EXERCISE INPUTS:
────────────────
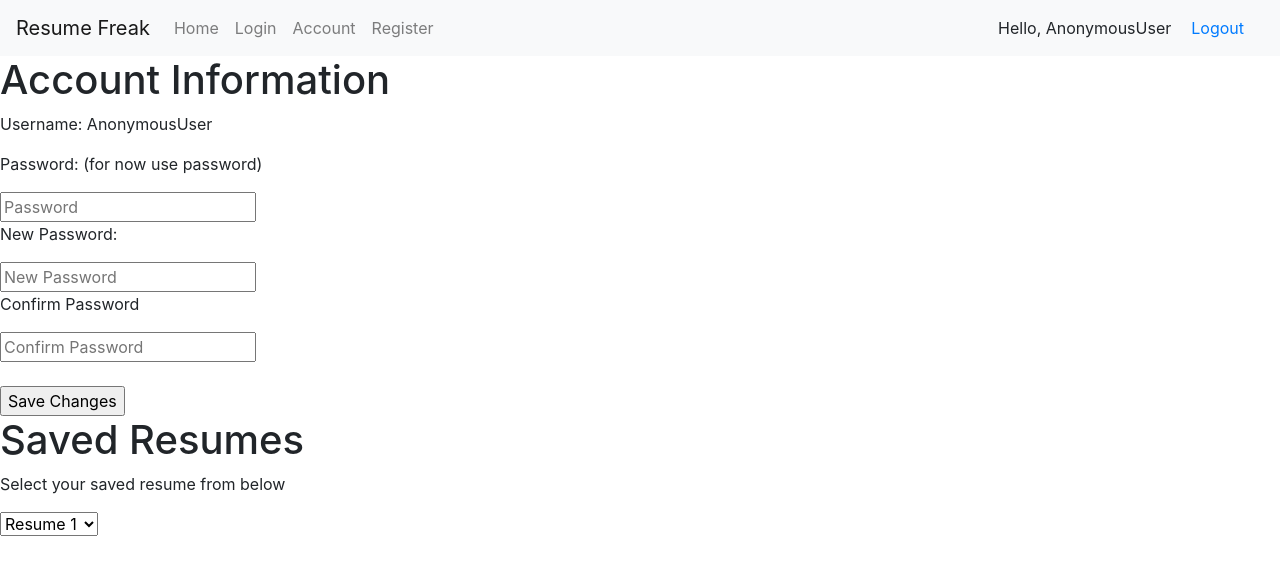
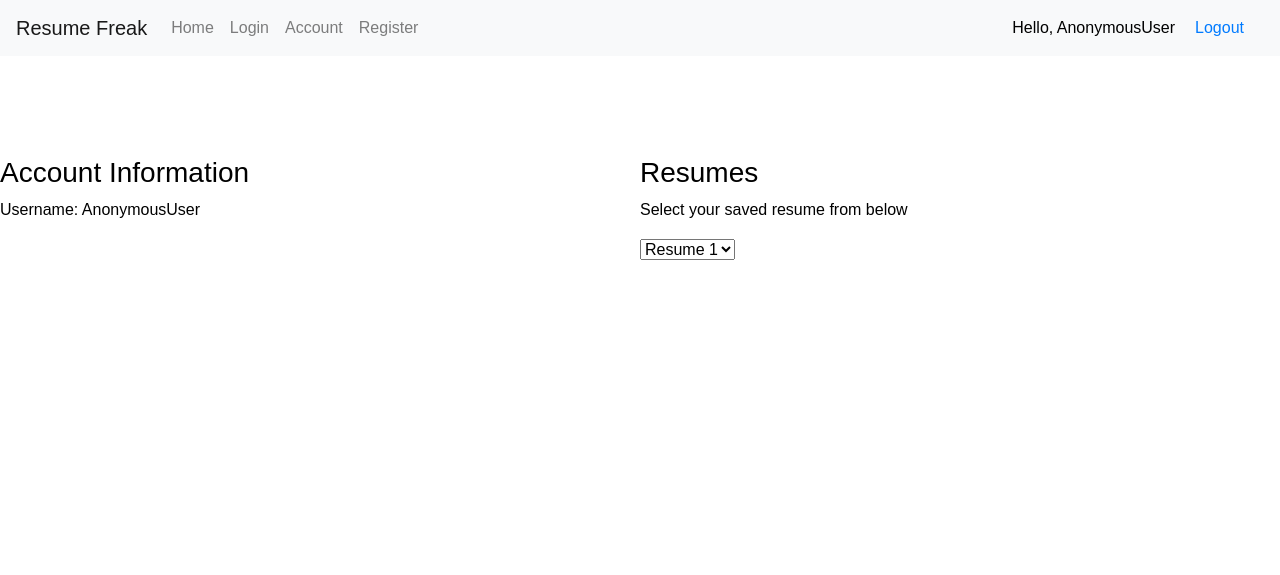
Before and after one commit to noahskorner/resume-freak, a Django app: page /account/ in a window 1280 px wide. Shown: the top 575 px of the page. Run offline with Django 3.2, Linux system fonts and the light colour scheme; some libraries are stand-ins or nearby versions.

Commit message:
Update account.html

```diff
--- a/resume_builder/templates/resume_builder/account.html
+++ b/resume_builder/templates/resume_builder/account.html
@@ -98,65 +98,60 @@
 
 
 
+<html>
+<head>
+<meta name="viewport" content="width=device-width, initial-scale=1">
+<style>
+body {
+  font-family: Arial;
+  color: black;
+}
+
+.split {
+  height: 100%;
+  width: 50%;
+  position: fixed;
+  z-index: 1;
+  top: 30;
+  overflow-x: hidden;
+  padding-top: 100px;
+}
+
+.left {
+  left: 0;
+}
+
+.right {
+  right: 0;
+}
+
+.centered {
+  position: absolute;
+  top: 20%;
+  left: 50%;
+  transform: translate(-50%, -50%);
+  text-align: center;
+}
+
+</style>
+</head>
+
+<body>
+
+<div class="split left">
+    <h3>Account Information</h3>
+     <p>Username: {{request.user}} </p>
+
+
+ </div>
 
 
 
 
+<div class="split right">
+    <h3>Resumes</h3
 
-
-
-
-
-<html>
-        <body>
-                <h1>Account Information</h1>
-                <p>Username: {{request.user}}</p>
-
-                <p>Password:   (for now use password)</p>
-                <input name="password" required="required" placeholder="Password"  type="password" id="password"/>
-
-                <p>New Password:</p>
-                <input name="password" required="required" placeholder="New Password"  type="password" id="new_password" pattern=".{8,}" title="Password must contain eight or more characters"/>
-
-                <p>Confirm Password</p>
-                <input name="confirm_password" required="required" placeholder="Confirm Password" type="password" id="confirm_password"  pattern=".{8,}" title="Password must contain eight or more characters"/>
-
-                <br></br>
-                <input type = "submit" onclick="checkpass()" value = "Save Changes">
-                <script language='javascript' type='text/javascript'>
-
-
-function checkpass(){
-    if(document.getElementById('password').value == "password"){
-        if(document.getElementById('new_password').value != document.getElementById('confirm_password').value){
-            alert("The Passwords Must Match!")
-        }
-
-            else{
-                var answer = window.confirm("Are you sure you want to change your password?");
-                if (answer){
-                    alert("Your password has been changed")
-                }
-
-                else{
-                    alert("Canceled")
-                }
-            }
-
-    }
- else{
-        alert("Incorrect Password!")
-    }
-}
-                </script>
-        </body>
-</html>
-
-
-
-<h1>Saved Resumes</h1>
-
-<p>Select your saved resume from below</p>
+    <p>Select your saved resume from below</p>
 <select class="resume" name="resume">
 <option value ="Resume 1">Resume 1</option>
 <option value ="Resume 2">Resume 2</option>
@@ -172,3 +167,9 @@ selected.addEventListener('change',(event) => {
         result.textContent=event.target.value;
 });
 </script>
+
+  </div>
+
+
+</body>
+</html>
```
────────────────
TASK ITEM: How many lines of the listing above hold "split"? Answer with the number alone.

RESULT FOR THIS TASK: 3